↓

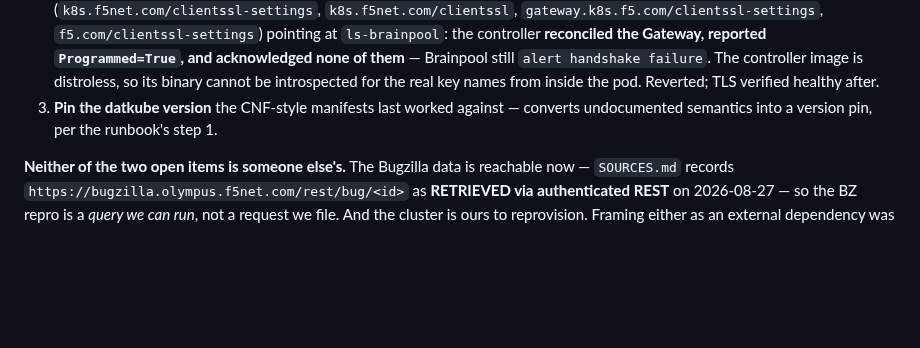
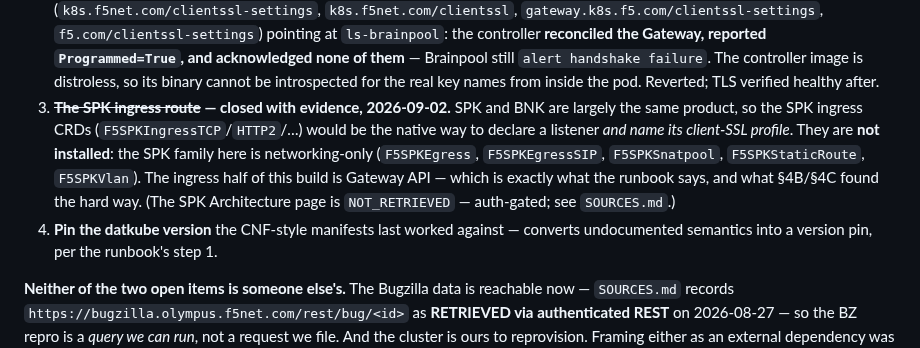
Before and after one commit to mimetrix/eob-tmm, a Markdown page: cve-mitigation-milestone.md, the part around the change. GitHub-like rendering; blank space fills up the shorter version.

```diff
--- a/cve-mitigation-milestone.md
+++ b/cve-mitigation-milestone.md
@@ -310,7 +310,14 @@ CRs.
    them** — Brainpool still `alert handshake failure`. The controller image is distroless, so its
    binary cannot be introspected for the real key names from inside the pod. Reverted; TLS verified
    healthy after.
-3. **Pin the datkube version** the CNF-style manifests last worked against — converts undocumented
+3. **~~The SPK ingress route~~ — closed with evidence, 2026-09-02.** SPK and BNK are largely the same
+   product, so the SPK ingress CRDs (`F5SPKIngressTCP`/`HTTP2`/…) would be the native way to declare a
+   listener *and name its client-SSL profile*. They are **not installed**: the SPK family here is
+   networking-only (`F5SPKEgress`, `F5SPKEgressSIP`, `F5SPKSnatpool`, `F5SPKStaticRoute`, `F5SPKVlan`).
+   The ingress half of this build is Gateway API — which is exactly what the runbook says, and what
+   §4B/§4C found the hard way. (The SPK Architecture page is `NOT_RETRIEVED` — auth-gated; see
+   `SOURCES.md`.)
+4. **Pin the datkube version** the CNF-style manifests last worked against — converts undocumented
    semantics into a version pin, per the runbook's step 1.
 
 **Neither of the two open items is someone else's.** The Bugzilla data is reachable now —
```
Also changed, not shown: SOURCES.md (+15 -0 lines).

↑

_Aim of the exercise_: Look over the records above and filter for each line with the word "version".

_Response to this exercise_:
Before and after one commit to mimetrix/eob-tmm, a Markdown page: cve-mitigation-milestone.md, the part around the change. GitHub-like rendering; blank space fills up the shorter version.
-3. **Pin the datkube version** the CNF-style manifests last worked against — converts undocumented
+4. **Pin the datkube version** the CNF-style manifests last worked against — converts undocumented
    semantics into a version pin, per the runbook's step 1.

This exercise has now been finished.